From the records below, copy every line that contains the word "CDCL".
[Dataset extract — start]
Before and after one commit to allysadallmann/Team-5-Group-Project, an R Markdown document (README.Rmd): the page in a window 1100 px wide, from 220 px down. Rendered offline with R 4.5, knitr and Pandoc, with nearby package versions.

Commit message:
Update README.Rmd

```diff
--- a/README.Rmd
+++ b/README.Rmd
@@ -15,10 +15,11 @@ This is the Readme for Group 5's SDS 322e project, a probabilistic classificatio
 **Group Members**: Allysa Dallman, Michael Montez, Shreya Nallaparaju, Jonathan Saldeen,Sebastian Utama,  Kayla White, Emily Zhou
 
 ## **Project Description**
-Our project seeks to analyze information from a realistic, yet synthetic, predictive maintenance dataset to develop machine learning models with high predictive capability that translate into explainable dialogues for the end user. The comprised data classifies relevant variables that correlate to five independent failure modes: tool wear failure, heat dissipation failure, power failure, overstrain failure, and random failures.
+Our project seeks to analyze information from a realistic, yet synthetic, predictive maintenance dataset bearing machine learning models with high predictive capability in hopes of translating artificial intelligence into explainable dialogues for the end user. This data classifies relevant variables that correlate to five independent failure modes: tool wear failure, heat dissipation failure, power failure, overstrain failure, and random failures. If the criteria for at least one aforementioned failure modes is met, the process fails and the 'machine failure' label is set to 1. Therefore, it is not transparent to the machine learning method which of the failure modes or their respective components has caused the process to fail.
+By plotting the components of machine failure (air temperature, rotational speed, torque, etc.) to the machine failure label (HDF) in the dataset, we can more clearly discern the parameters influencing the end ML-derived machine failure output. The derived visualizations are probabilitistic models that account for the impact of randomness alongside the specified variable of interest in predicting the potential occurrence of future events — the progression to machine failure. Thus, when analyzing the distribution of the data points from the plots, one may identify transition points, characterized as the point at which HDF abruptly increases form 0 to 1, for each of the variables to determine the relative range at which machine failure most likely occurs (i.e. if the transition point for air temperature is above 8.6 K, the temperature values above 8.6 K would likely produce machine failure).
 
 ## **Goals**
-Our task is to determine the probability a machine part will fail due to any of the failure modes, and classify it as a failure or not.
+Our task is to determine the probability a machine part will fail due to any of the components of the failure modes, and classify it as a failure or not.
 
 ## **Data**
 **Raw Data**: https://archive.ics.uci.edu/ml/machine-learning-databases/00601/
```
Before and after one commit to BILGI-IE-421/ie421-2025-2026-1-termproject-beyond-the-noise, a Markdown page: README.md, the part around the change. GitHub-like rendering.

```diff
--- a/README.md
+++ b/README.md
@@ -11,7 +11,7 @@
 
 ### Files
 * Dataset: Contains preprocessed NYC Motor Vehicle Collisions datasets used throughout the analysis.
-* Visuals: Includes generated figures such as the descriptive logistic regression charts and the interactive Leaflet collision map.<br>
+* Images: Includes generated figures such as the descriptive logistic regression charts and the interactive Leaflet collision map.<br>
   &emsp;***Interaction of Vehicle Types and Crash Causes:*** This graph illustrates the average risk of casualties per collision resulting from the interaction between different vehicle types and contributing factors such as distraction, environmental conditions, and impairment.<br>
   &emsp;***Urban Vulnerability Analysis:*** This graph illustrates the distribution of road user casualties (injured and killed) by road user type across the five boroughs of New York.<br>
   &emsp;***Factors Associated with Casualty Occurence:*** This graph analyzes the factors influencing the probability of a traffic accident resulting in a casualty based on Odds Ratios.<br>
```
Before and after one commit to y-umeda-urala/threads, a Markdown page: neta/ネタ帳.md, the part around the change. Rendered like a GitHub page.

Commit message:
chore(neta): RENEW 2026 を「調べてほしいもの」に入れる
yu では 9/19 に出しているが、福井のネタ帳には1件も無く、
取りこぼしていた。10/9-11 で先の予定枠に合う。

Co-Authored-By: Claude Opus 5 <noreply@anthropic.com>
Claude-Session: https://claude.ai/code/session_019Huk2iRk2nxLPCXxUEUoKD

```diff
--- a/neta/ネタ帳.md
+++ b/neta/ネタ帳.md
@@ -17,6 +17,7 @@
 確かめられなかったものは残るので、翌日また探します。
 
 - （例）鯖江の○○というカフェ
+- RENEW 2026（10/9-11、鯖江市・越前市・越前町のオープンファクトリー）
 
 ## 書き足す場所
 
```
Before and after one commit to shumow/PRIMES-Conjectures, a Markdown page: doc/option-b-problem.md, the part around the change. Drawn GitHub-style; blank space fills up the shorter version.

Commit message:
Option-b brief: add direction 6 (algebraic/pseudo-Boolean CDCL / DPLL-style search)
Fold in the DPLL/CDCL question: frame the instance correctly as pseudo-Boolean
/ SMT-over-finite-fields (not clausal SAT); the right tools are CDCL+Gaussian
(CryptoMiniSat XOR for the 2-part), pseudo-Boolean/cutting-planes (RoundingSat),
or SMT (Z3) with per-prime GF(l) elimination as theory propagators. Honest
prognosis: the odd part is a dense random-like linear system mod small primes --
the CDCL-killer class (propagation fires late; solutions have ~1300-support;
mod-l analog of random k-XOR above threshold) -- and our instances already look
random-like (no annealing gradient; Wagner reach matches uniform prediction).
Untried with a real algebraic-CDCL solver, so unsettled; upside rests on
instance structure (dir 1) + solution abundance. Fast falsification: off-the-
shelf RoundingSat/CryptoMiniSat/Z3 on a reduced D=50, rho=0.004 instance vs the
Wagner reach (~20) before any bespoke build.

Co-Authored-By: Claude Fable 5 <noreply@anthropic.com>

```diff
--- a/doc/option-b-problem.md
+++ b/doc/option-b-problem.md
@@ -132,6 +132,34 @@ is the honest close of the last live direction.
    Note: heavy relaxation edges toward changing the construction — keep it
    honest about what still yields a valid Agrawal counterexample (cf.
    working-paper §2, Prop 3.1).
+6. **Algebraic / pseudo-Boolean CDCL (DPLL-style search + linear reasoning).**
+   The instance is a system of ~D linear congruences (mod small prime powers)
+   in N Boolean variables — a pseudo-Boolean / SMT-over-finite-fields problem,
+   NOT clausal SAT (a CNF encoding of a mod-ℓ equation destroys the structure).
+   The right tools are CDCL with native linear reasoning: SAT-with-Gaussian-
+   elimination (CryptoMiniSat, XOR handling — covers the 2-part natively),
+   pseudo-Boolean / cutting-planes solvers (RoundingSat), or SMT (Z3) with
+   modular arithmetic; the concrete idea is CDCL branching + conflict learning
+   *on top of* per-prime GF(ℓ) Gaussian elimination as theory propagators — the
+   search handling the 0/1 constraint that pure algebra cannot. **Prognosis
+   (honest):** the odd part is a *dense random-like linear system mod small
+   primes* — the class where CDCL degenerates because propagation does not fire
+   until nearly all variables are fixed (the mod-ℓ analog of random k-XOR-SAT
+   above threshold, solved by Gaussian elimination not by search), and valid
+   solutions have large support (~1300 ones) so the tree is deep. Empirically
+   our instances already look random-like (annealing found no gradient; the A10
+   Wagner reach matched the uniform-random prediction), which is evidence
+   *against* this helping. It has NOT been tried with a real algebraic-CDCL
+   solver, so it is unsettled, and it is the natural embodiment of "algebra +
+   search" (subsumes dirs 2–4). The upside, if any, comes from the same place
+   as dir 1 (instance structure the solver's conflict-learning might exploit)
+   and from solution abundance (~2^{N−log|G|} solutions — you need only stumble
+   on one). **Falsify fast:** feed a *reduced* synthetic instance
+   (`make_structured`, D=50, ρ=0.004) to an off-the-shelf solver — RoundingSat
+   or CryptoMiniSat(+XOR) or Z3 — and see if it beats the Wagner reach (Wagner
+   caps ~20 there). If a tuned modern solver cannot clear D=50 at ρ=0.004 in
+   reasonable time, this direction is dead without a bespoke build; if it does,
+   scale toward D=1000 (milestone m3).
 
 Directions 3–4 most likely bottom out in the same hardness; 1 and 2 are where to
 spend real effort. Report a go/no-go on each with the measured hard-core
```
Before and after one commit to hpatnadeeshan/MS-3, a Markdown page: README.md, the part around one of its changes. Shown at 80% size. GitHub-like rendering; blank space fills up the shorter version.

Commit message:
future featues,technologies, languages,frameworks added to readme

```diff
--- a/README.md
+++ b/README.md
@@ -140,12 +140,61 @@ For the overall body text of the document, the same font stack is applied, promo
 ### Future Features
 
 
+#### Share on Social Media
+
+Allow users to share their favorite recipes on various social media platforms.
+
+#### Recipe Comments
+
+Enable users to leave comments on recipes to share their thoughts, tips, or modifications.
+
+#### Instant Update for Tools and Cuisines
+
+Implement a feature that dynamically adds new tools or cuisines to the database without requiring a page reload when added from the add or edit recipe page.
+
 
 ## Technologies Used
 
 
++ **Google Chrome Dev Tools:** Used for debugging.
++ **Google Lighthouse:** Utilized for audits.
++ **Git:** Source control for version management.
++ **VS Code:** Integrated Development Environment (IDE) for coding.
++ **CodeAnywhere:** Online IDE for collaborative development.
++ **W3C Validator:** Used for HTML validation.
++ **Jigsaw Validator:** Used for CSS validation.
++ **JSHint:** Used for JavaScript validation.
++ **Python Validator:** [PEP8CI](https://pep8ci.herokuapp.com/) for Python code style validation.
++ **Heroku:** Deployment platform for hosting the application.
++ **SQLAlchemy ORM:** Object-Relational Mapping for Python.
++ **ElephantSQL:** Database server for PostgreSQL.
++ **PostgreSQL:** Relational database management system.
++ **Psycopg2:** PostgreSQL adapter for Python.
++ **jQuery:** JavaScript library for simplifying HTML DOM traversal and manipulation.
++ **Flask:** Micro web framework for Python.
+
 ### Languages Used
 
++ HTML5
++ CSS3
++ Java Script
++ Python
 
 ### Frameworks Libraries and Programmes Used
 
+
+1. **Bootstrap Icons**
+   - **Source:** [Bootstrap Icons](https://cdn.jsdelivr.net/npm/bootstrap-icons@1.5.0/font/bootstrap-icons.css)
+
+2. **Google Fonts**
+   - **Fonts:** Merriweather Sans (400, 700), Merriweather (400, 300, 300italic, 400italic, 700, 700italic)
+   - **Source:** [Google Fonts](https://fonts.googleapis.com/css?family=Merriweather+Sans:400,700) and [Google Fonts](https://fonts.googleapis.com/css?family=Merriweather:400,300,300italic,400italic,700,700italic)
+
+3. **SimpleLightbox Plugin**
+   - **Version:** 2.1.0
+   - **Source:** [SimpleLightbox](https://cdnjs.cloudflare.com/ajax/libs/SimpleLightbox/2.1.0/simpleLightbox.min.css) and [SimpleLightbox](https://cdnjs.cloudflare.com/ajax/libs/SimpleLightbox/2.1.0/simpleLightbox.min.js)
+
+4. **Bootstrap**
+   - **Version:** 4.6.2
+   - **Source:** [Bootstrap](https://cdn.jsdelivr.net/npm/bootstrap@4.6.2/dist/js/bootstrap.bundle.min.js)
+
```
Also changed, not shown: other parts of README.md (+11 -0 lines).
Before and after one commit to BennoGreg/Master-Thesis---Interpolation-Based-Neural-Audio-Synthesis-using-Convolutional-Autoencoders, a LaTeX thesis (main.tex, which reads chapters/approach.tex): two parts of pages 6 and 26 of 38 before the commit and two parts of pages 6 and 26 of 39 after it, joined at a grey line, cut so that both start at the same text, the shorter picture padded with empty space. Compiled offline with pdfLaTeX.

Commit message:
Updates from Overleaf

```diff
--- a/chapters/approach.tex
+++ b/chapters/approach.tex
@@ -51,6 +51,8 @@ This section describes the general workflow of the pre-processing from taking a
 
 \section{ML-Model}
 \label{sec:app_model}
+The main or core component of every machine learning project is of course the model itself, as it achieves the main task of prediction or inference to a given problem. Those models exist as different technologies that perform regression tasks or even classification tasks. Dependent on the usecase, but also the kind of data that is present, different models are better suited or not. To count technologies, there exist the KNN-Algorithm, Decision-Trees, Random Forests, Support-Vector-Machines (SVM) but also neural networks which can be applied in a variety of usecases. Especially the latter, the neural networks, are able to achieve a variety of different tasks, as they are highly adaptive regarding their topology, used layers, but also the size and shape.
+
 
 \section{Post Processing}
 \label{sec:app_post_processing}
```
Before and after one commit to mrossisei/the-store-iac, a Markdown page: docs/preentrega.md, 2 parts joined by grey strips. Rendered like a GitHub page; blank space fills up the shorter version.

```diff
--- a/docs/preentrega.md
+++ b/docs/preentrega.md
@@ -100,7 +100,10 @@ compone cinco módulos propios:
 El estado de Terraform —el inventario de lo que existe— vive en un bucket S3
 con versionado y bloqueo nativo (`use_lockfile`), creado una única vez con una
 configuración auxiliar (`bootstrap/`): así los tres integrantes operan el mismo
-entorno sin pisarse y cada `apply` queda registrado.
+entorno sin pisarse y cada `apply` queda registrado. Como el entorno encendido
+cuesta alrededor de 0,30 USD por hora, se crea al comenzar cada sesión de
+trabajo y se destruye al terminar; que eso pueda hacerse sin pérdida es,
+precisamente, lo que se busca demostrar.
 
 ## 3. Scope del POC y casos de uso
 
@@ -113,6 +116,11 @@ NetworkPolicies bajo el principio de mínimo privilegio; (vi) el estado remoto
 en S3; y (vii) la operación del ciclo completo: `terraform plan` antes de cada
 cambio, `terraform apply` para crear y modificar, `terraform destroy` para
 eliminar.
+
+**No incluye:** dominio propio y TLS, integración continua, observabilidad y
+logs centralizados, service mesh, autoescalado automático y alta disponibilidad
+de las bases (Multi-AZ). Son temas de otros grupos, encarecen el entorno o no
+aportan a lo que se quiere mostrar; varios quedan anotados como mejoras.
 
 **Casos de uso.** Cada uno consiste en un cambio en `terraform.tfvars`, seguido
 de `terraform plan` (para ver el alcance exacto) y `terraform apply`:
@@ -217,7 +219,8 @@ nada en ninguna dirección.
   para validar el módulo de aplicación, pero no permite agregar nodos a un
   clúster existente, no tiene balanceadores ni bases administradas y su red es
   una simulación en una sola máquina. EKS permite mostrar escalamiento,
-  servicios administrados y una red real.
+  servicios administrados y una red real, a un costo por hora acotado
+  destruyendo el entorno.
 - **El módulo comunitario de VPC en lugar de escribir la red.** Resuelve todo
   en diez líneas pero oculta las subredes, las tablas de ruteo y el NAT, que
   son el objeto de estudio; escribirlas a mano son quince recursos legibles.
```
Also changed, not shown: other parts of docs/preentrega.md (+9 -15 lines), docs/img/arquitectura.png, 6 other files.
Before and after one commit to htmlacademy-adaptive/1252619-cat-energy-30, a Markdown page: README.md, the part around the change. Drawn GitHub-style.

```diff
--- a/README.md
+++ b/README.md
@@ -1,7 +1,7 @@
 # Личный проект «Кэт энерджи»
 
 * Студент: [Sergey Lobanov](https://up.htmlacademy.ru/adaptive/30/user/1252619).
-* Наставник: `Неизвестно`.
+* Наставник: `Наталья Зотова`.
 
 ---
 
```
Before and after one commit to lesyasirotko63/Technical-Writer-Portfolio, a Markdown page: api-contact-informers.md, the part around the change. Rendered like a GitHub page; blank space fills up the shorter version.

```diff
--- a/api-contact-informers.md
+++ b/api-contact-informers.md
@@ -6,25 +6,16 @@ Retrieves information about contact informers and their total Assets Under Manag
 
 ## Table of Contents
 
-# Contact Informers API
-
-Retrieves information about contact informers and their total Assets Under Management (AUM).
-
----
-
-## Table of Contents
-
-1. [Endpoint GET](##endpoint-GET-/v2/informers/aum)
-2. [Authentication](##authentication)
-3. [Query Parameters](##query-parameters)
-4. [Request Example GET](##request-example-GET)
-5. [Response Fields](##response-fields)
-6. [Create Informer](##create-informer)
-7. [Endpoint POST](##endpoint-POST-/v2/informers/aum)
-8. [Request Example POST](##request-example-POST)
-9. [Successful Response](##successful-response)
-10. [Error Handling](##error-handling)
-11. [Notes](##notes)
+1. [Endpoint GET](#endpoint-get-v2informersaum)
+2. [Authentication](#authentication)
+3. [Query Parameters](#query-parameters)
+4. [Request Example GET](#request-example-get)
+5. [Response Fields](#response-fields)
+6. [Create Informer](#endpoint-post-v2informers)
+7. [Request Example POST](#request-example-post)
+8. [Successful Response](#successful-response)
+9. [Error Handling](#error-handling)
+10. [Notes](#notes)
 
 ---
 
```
[Dataset extract — finish]
Exercise result:
Option-b brief: add direction 6 (algebraic/pseudo-Boolean CDCL / DPLL-style search)
Fold in the DPLL/CDCL question: frame the instance correctly as pseudo-Boolean
/ SMT-over-finite-fields (not clausal SAT); the right tools are CDCL+Gaussian
the CDCL-killer class (propagation fires late; solutions have ~1300-support;
Untried with a real algebraic-CDCL solver, so unsettled; upside rests on
+6. **Algebraic / pseudo-Boolean CDCL (DPLL-style search + linear reasoning).**
+   The right tools are CDCL with native linear reasoning: SAT-with-Gaussian-
+   modular arithmetic; the concrete idea is CDCL branching + conflict learning
+   primes* — the class where CDCL degenerates because propagation does not fire
+   *against* this helping. It has NOT been tried with a real algebraic-CDCL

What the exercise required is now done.